■ **TASK ITEM**:
In how many lines of the records does the word "generated" appear? Reply with the number and nothing else.

Saved entries:
>>>>
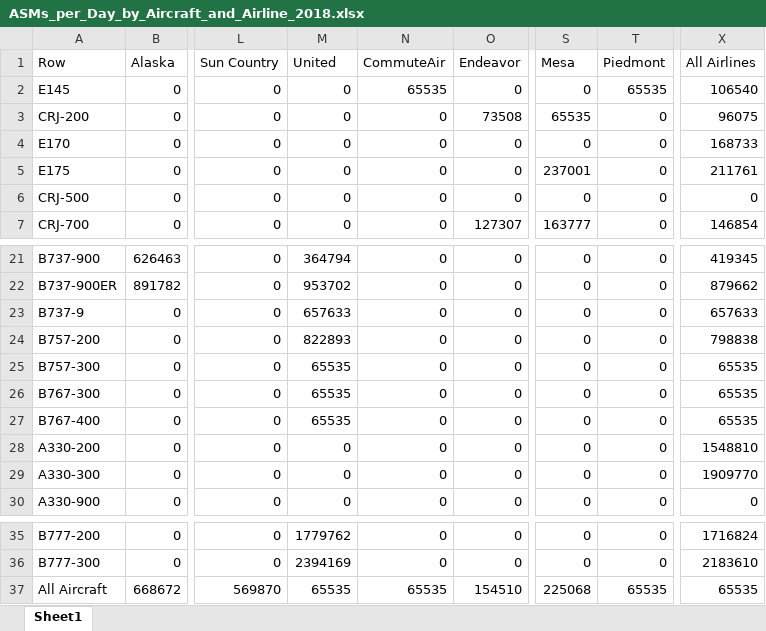
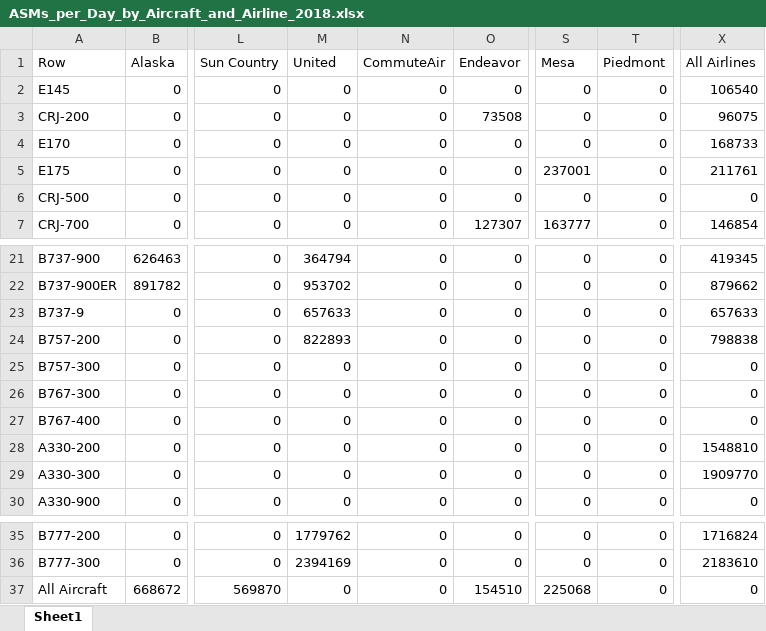
Before and after one commit to andyeske/Airline-Data-Analysis-Tools, an Excel workbook: Output Data Tables/APAT Outputs/Utilization Metrics Tables/2018/ASMs_per_Day_by_Aircraft_and_Airline_2018.xlsx, sheet Sheet1, drawn as a sheet; only a part is shown, gaps mark what is left out; values as stored, in another font and other column widths than the file's, no borders; the diff names each change by its address in the sheet, - before the commit and + after, or states it on an @@ line.

```diff
--- a/Output Data Tables/APAT Outputs/Utilization Metrics Tables/2018/ASMs_per_Day_by_Aircraft_and_Airline_2018.xlsx (sheet Sheet1)
+++ b/Output Data Tables/APAT Outputs/Utilization Metrics Tables/2018/ASMs_per_Day_by_Aircraft_and_Airline_2018.xlsx (sheet Sheet1)
-N2 (CommuteAir): 65535
+N2 (CommuteAir): 0
-T2 (Piedmont): 65535
+T2 (Piedmont): 0
-S3 (Mesa): 65535
+S3 (Mesa): 0
-M25:M27 (United): 65535
+M25:M27 (United): 0
-X25:X27 (All Airlines): 65535
+X25:X27 (All Airlines): 0
-M37 (United): 65535
+M37 (United): 0
-N37 (CommuteAir): 65535
+N37 (CommuteAir): 0
-T37 (Piedmont): 65535
+T37 (Piedmont): 0
-X37 (All Airlines): 65535
+X37 (All Airlines): 0
```
Also changed, not shown: Output Data Tables/APAT Outputs/Utilization Metrics Tables/2018/ASL_by_Aircraft_and_Airline_2018.xlsx, Output Data Tables/APAT Outputs/Utilization Metrics Tables/2018/Block_Hours_per_Day_by_Aircraft_and_Airline_2018.xlsx, 2 other files.
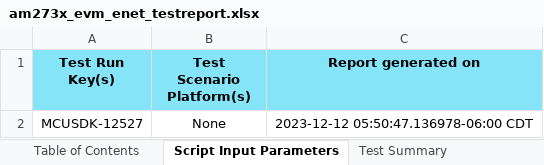
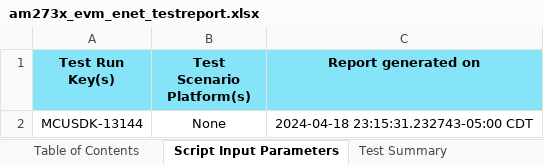
Before and after one commit to TexasInstruments/mcupsdk-core, an Excel workbook: docs/am273x_awr294x/am273x_evm_enet_testreport.xlsx, sheet Script Input Parameters, drawn as a sheet; values as stored, in another font and other column widths than the file's, no borders; the diff names each change by its address in the sheet, - before the commit and + after, or states it on an @@ line.

```diff
--- a/docs/am273x_awr294x/am273x_evm_enet_testreport.xlsx (sheet Script Input Parameters)
+++ b/docs/am273x_awr294x/am273x_evm_enet_testreport.xlsx (sheet Script Input Parameters)
-A2 (Test Run Key(s)): MCUSDK-12527
+A2 (Test Run Key(s)): MCUSDK-13144
-C2 (Report generated on): 2023-12-12 05:50:47.136978-06:00 CDT
+C2 (Report generated on): 2024-04-18 23:15:31.232743-05:00 CDT
```
Also changed, not shown: sheet Test Plan | Execution Report, sheet Test Summary, 5 other files.
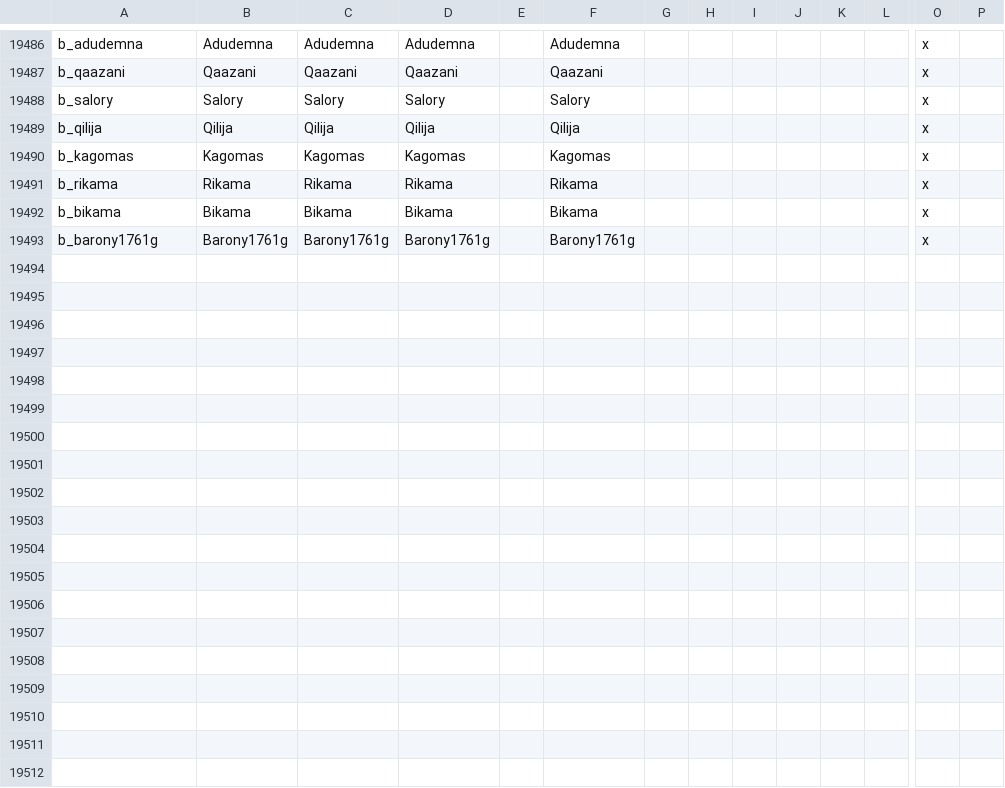
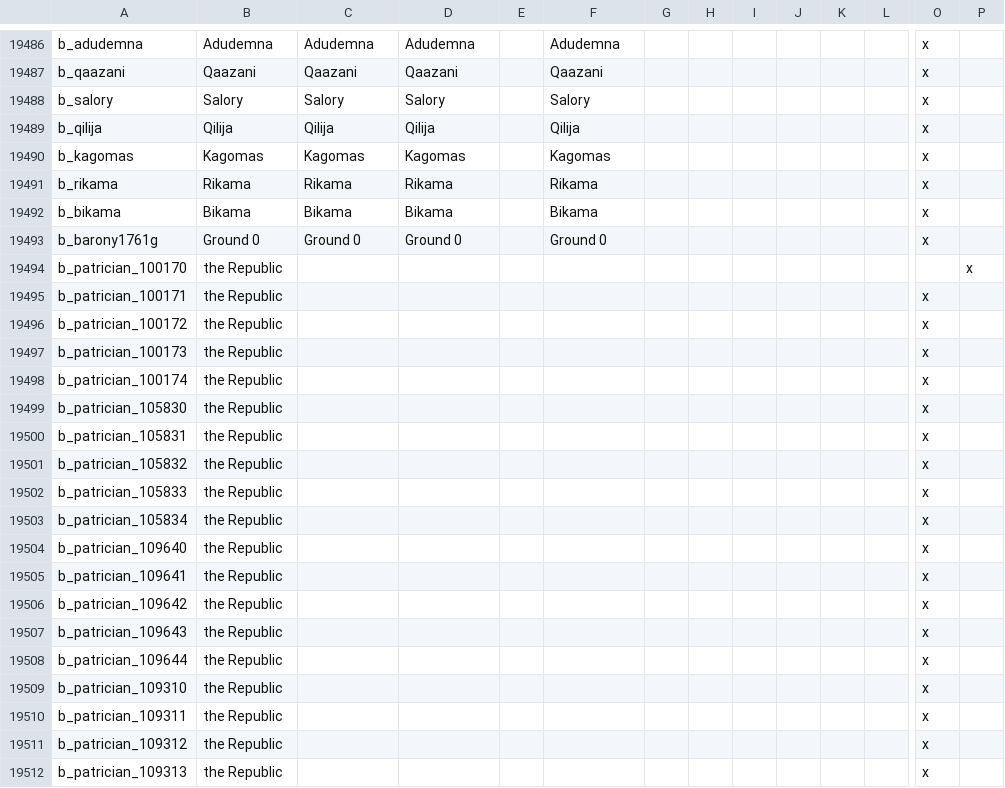
Before and after one commit to Zombaxx/MiddleMars, a CSV file: Middle Mars/localisation/00_provinces_and_titles.csv, drawn as a sheet; only a part is shown, gaps mark what is left out; rows hold the shown columns only; the diff covers the shown part only; the diff names each change by its address in the sheet, - before the commit and + after, or states it on an @@ line.

Commit message:
The Kingdom of Uranius no longer shares a duchy with the Kingdom of Tharsis Montes
-Added second bookmark screen with two new featured rulers (still same bookmark date)
-Merchant Republics at start now have diverse religions
-Tara now starts off with extra event troops
-Localization updates

```diff
--- a/Middle Mars/localisation/00_provinces_and_titles.csv
+++ b/Middle Mars/localisation/00_provinces_and_titles.csv
-B19493: Barony1761g
+B19493: Ground 0
-C19493: Barony1761g
+C19493: Ground 0
-D19493: Barony1761g
+D19493: Ground 0
-F19493: Barony1761g
+F19493: Ground 0
+row 19494: b_patrician_100170 | the Republic |  |  |  |  |  |  |  |  |  |  |  | x
+row 19495: b_patrician_100171 | the Republic |  |  |  |  |  |  |  |  |  |  | x
+row 19496: b_patrician_100172 | the Republic |  |  |  |  |  |  |  |  |  |  | x
+row 19497: b_patrician_100173 | the Republic |  |  |  |  |  |  |  |  |  |  | x
+row 19498: b_patrician_100174 | the Republic |  |  |  |  |  |  |  |  |  |  | x
+row 19499: b_patrician_105830 | the Republic |  |  |  |  |  |  |  |  |  |  | x
+row 19500: b_patrician_105831 | the Republic |  |  |  |  |  |  |  |  |  |  | x
+row 19501: b_patrician_105832 | the Republic |  |  |  |  |  |  |  |  |  |  | x
+row 19502: b_patrician_105833 | the Republic |  |  |  |  |  |  |  |  |  |  | x
+row 19503: b_patrician_105834 | the Republic |  |  |  |  |  |  |  |  |  |  | x
+row 19504: b_patrician_109640 | the Republic |  |  |  |  |  |  |  |  |  |  | x
+row 19505: b_patrician_109641 | the Republic |  |  |  |  |  |  |  |  |  |  | x
+row 19506: b_patrician_109642 | the Republic |  |  |  |  |  |  |  |  |  |  | x
+row 19507: b_patrician_109643 | the Republic |  |  |  |  |  |  |  |  |  |  | x
+row 19508: b_patrician_109644 | the Republic |  |  |  |  |  |  |  |  |  |  | x
+row 19509: b_patrician_109310 | the Republic |  |  |  |  |  |  |  |  |  |  | x
+row 19510: b_patrician_109311 | the Republic |  |  |  |  |  |  |  |  |  |  | x
+row 19511: b_patrician_109312 | the Republic |  |  |  |  |  |  |  |  |  |  | x
+row 19512: b_patrician_109313 | the Republic |  |  |  |  |  |  |  |  |  |  | x
```
Also changed, not shown: 16 added rows and 8 edited cells elsewhere in this file, Middle Mars/localisation/000_middlemars_vanillalandedtitles.csv, Middle Mars/localisation/bookmark.csv, 12 other files.
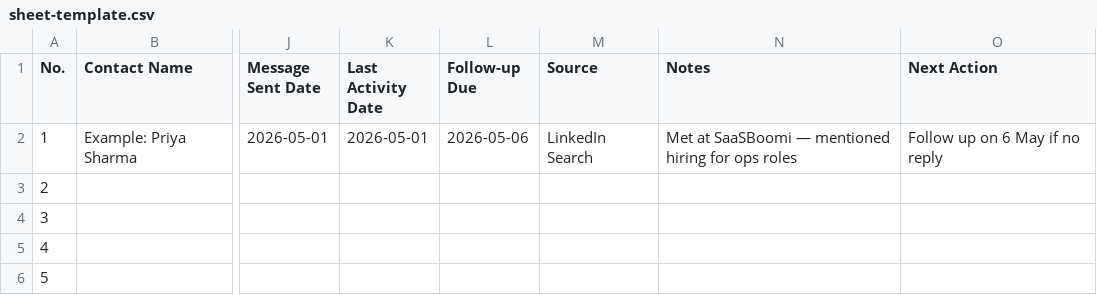
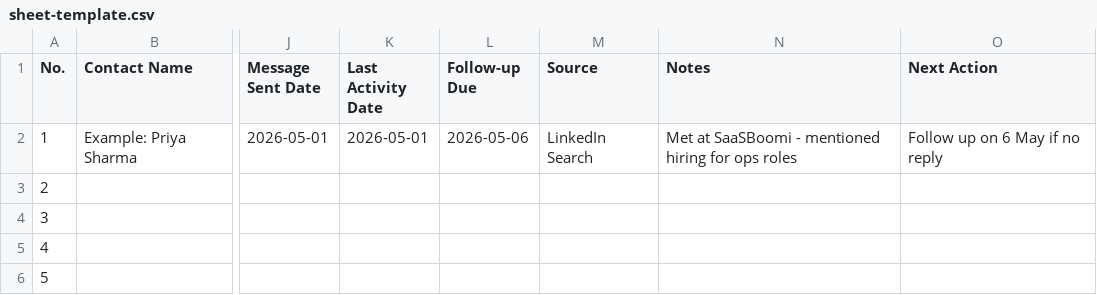
Before and after one commit to shubham1502-hue/founder-outreach-tracker, a CSV file: sheet-template.csv, drawn as a sheet; only a part is shown, gaps mark what is left out; the diff names each change by its address in the sheet, - before the commit and + after, or states it on an @@ line.

```diff
--- a/sheet-template.csv
+++ b/sheet-template.csv
-N2 (Notes): …at SaaSBoomi — mentioned hiring…
+N2 (Notes): …at SaaSBoomi - mentioned hiring…
```
Also changed, not shown: 13 other files.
<<<<
■ **COMPLETED EXERCISE**:
2